“Gwendolyn” is built around a mildly psychedelic bass riff – and here, as elsewhere on The North Sea, bassist Scott Remilia’s playing is powerful, precise, and fluid. Along with creative drummer Dylan Green, Remilia provides a rock-solid base for Crossingham’s delicate falsetto lead vocal. The song, a eulogy for a relative (possibly even a parent), is a gorgeous meditation on the price of distance – emotional and otherwise.
The clip for “Gwendolyn”, directed with a combination of poise and wild imagination by Christopher Mills (Modest Mouse “Float On”), is easily one of the most ambitious we’ve seen all year. It incorporates several different animation techniques and styles, and careens from image to complex image. But by no means is it a jumble – it follows its own internal and associative logic, and carries the viewer along on a wild ride through a meticulously-drawn landscape. Like Raising The Fawn’s music, it is evocative, it rewards close attention, and it threatens to seep into the dreams of those who engage with it.
The video begins with a date: March 9, 1997. We’re not told the significance of it – we’re left to wonder if it marks the foundation of the band, or of the idea of the song, or whether it relates to the title character. A young woman walks across a green football field and chances upon a kaleidoscope in the grass. When she shakes it and raises it to her eye, we’re brought inside the device, and treated to a bizarre and beautiful sequence of animated images. (Periodically during the song, the perspective shifts back to the woman in the field – just to remind us that we’re all just viewers here.)
Our tour guide through the world inside the kaleidoscope is an animated sparrow. We watch as it flits along a geometrically impossible highway, and through the streets of a manicured town – we watch the bird chased by a cat, and we see it cut through the narrow gaps between clay-animated humans. Three-dimensional animated models are juxtaposed with two-dimensional cutouts; throughout the clip, Mills plays with the expectations of depth and dimensionality. A bird carries a sleeping man far above the clouds and drops him through the canopy; Crossingham lies on a flat, brown animated surface as the air over him sparkles with life. When the video finally turns to Raising The Fawn in performance, they’re shot in stop-action motion. It’s dreamy, hallucinatory; it transports the viewer, keeping him unsettled, but always fascinated.

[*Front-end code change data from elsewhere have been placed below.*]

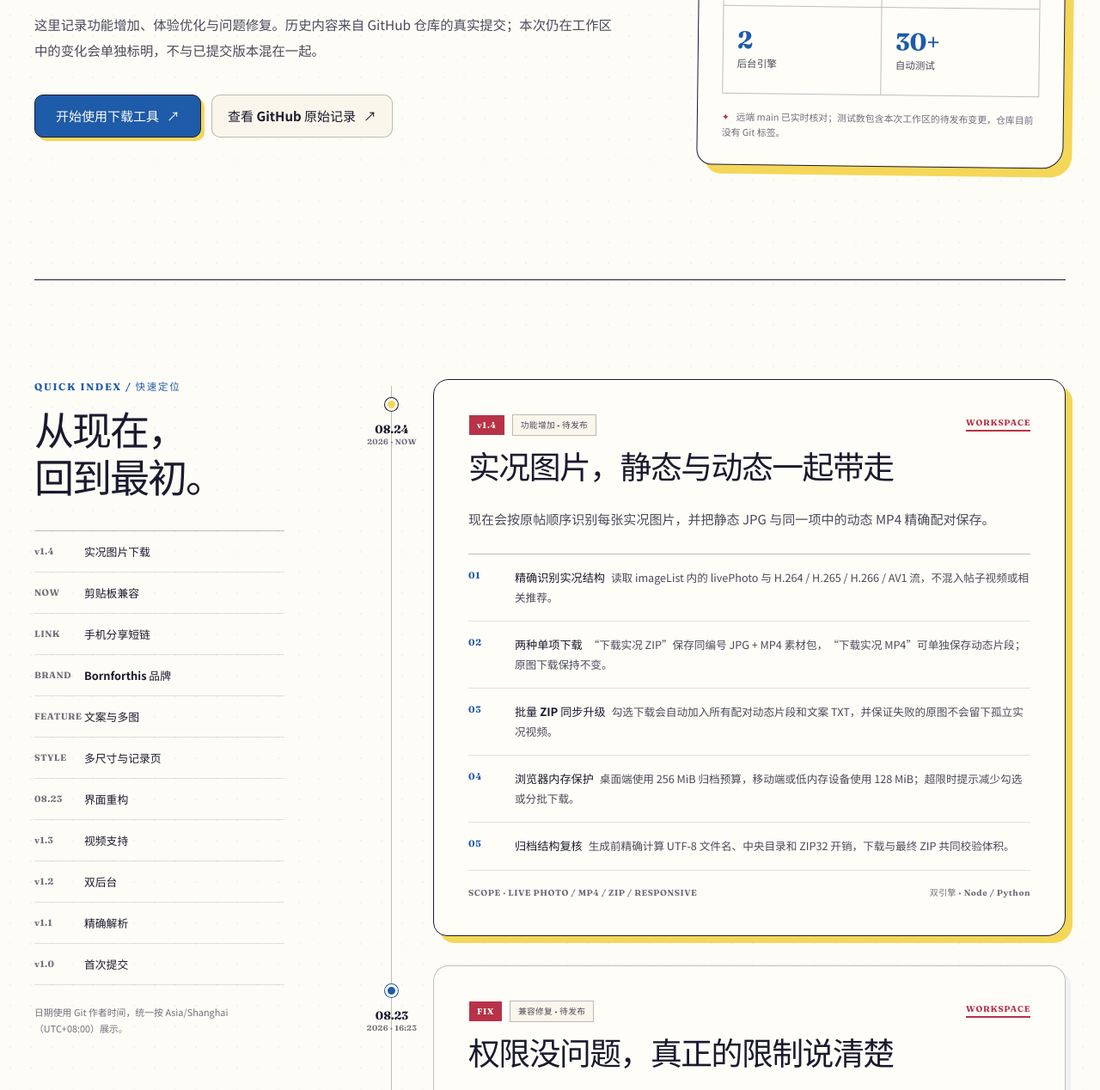
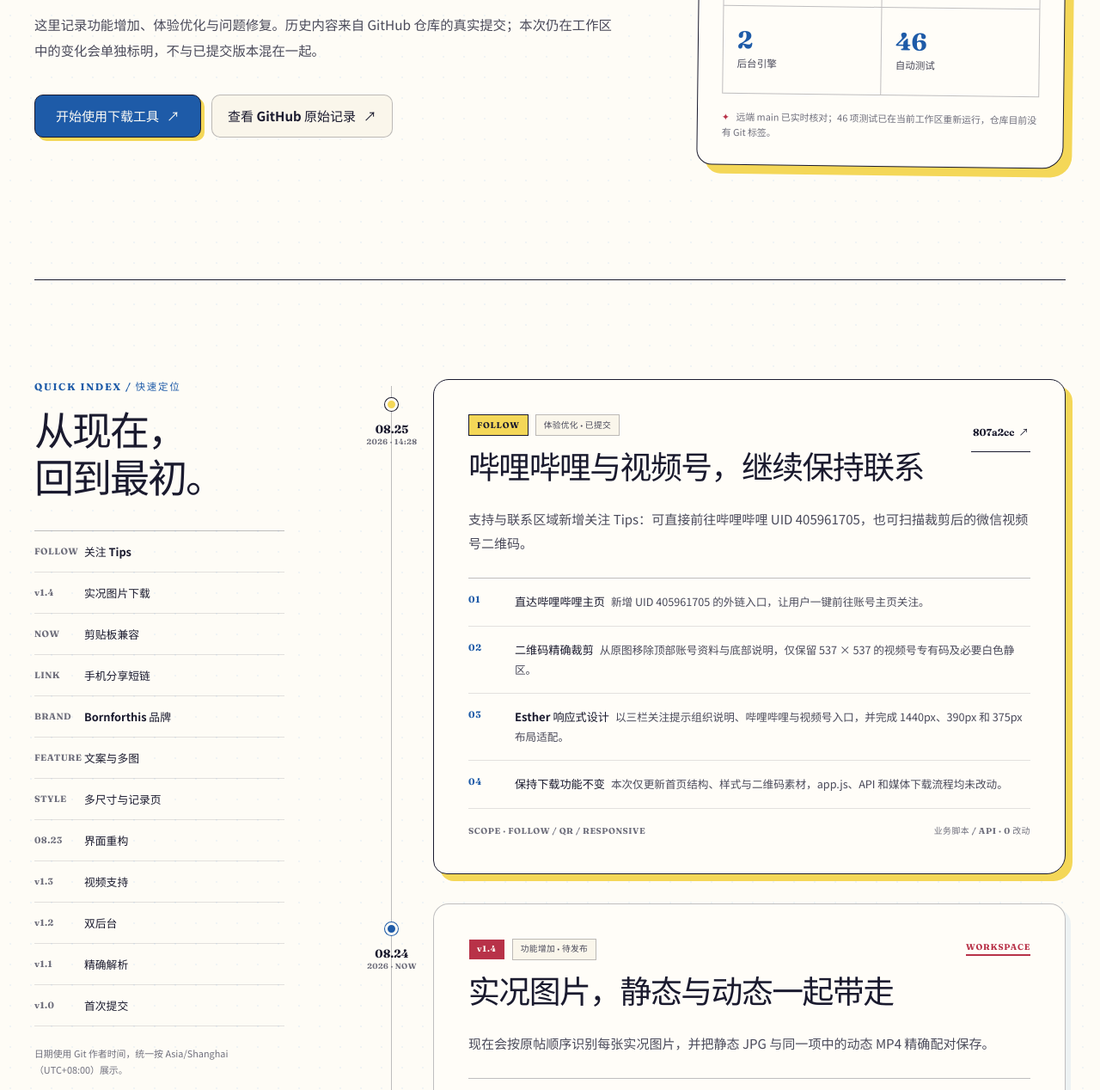
Before and after one commit to AndersonHJB/xhs-images-video-vercel-downloader, a website: page changelog.html in a window 1280 px wide. Shown: the part 474-1742 px from the top of the page at 86% size. Drawn offline with Linux system fonts and the light colour scheme.

Commit message:
Update changelog with follow tips and latest repository snapshot

```diff
--- a/changelog.html
+++ b/changelog.html
@@ -34,6 +34,7 @@
           <nav class="app-navigation" aria-label="主要导航">
             <a class="nav-link" href="/">下载工具</a>
             <a class="nav-link is-current" href="/changelog.html" aria-current="page">更新记录</a>
+            <a class="nav-link" href="/#support">支持</a>
           </nav>
 
           <div class="header-status" aria-label="记录状态：Git 历史已核对">
@@ -68,13 +69,13 @@
           <aside class="release-summary" aria-label="项目版本概览">
             <div class="summary-heading">
               <span>REPOSITORY SNAPSHOT</span>
-              <strong>7a2c250</strong>
-              <small>origin/main · 2026.08.23 16:35</small>
+              <strong>807a2cc</strong>
+              <small>origin/main · 2026.08.25 14:28</small>
             </div>
 
             <div class="summary-grid">
               <div class="summary-stat">
-                <strong>10</strong>
+                <strong>13</strong>
                 <span>历史提交</span>
               </div>
               <div class="summary-stat">
@@ -86,12 +87,12 @@
                 <span>后台引擎</span>
               </div>
               <div class="summary-stat">
-                <strong>30+</strong>
+                <strong>46</strong>
                 <span>自动测试</span>
               </div>
             </div>
 
-            <p class="summary-note"><span aria-hidden="true">✦</span> 远端 main 已实时核对；测试数包含本次工作区的待发布变更，仓库目前没有 Git 标签。</p>
+            <p class="summary-note"><span aria-hidden="true">✦</span> 远端 main 已实时核对；46 项测试已在当前工作区重新运行，仓库目前没有 Git 标签。</p>
           </aside>
         </section>
 
@@ -101,6 +102,7 @@
             <h2 id="ledger-title">从现在，<br />回到最初。</h2>
 
             <nav class="release-index-nav" aria-label="更新记录快速定位">
+              <a href="#follow-tip-update"><span>FOLLOW</span><strong>关注 Tips</strong></a>
               <a href="#live-photo-update"><span>v1.4</span><strong>实况图片下载</strong></a>
               <a href="#clipboard-compat-update"><span>NOW</span><strong>剪贴板兼容</strong></a>
               <a href="#mobile-share-update"><span>LINK</span><strong>手机分享短链</strong></a>
@@ -120,7 +122,64 @@
           </aside>
 
           <div class="release-feed">
-            <article id="live-photo-update" class="release-entry release-entry-featured">
+            <article id="follow-tip-update" class="release-entry release-entry-featured">
+              <div class="release-entry-rail">
+                <span class="release-dot" aria-hidden="true"></span>
+                <time datetime="2026-08-25T14:28:35+08:00">
+                  <span>08.25</span>
+                  <small>2026 · 14:28</small>
+                </time>
+              </div>
+
+              <div class="release-card">
+                <header class="release-card-heading">
+                  <div>
+                    <div class="release-badges">
+                      <span class="release-badge release-badge-yellow">FOLLOW</span>
+                      <span class="release-status">体验优化 · 已提交</span>
+                    </div>
+                    <h3>哔哩哔哩与视频号，继续保持联系</h3>
+                  </div>
+                  <a
+                    class="commit-link"
+                    href="https://github.com/AndersonHJB/xhs-images-video-vercel-downloader/commit/807a2cc9c71f9cb256b47a14734e105c2fdb3a95"
+                    target="_blank"
+                    rel="noopener noreferrer"
+                    aria-label="在 GitHub 查看提交 807a2cc"
+                  >807a2cc <span aria-hidden="true">↗</span></a>
+                </header>
+
+                <p class="release-lead">
+                  支持与联系区域新增关注 Tips：可直接前往哔哩哔哩 UID 405961705，也可扫描裁剪后的微信视频号二维码。
+                </p>
+
+                <div class="change-list">
+                  <div class="change-item">
+                    <span aria-hidden="true">01</span>
+                    <p><strong>直达哔哩哔哩主页</strong>新增 UID 405961705 的外链入口，让用户一键前往账号主页关注。</p>
+                  </div>
+                  <div class="change-item">
+                    <span aria-hidden="true">02</span>
+                    <p><strong>二维码精确裁剪</strong>从原图移除顶部账号资料与底部说明，仅保留 537 × 537 的视频号专有码及必要白色静区。</p>
+                  </div>
+                  <div class="change-item">
+                    <span aria-hidden="true">03</span>
+                    <p><strong>Esther 响应式设计</strong>以三栏关注提示组织说明、哔哩哔哩与视频号入口，并完成 1440px、390px 和 375px 布局适配。</p>
+                  </div>
+                  <div class="change-item">
+                    <span aria-hidden="true">04</span>
+                    <p><strong>保持下载功能不变</strong>本次仅更新首页结构、样式与二维码素材，app.js、API 和媒体下载流程均未改动。</p>
+                  </div>
+                </div>
+
+                <div class="release-card-footer">
+                  <span>SCOPE · FOLLOW / QR / RESPONSIVE</span>
+                  <span>业务脚本 / API · 0 改动</span>
+                </div>
+              </div>
+            </article>
+
+            <article id="live-photo-update" class="release-entry">
               <div class="release-entry-rail">
                 <span class="release-dot" aria-hidden="true"></span>
                 <time datetime="2026-08-24">
@@ -724,7 +783,7 @@
           <span class="footer-mark" aria-hidden="true">↓</span>
           <strong>每次改变，都讲清楚。</strong>
         </div>
-        <p>本页基于 origin/main 的 Git 提交记录整理，截至 7a2c250。</p>
+        <p>本页基于 origin/main 的 Git 提交记录整理，截至 807a2cc。</p>
         <div class="footer-credits">
           <a
             class="design-credit"
```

It is our great pleasure here at HIP to have the opportunity to work with the top notch crew at Sonic Unyon. These folks are the ones you look to if you want your music Canadian….and cool. Thanks to them, we have an ample supply of Raising The Fawn’s The North Sea discs for on-air giveaways, including some autographed discs we collected at this year’s CVC Conference (for those among you who feel as we do that this is really a video to be championed). If you need more info or would like to set up an on-air giveaway, call Andy Gesner at (732) 613-1779, or email [email protected].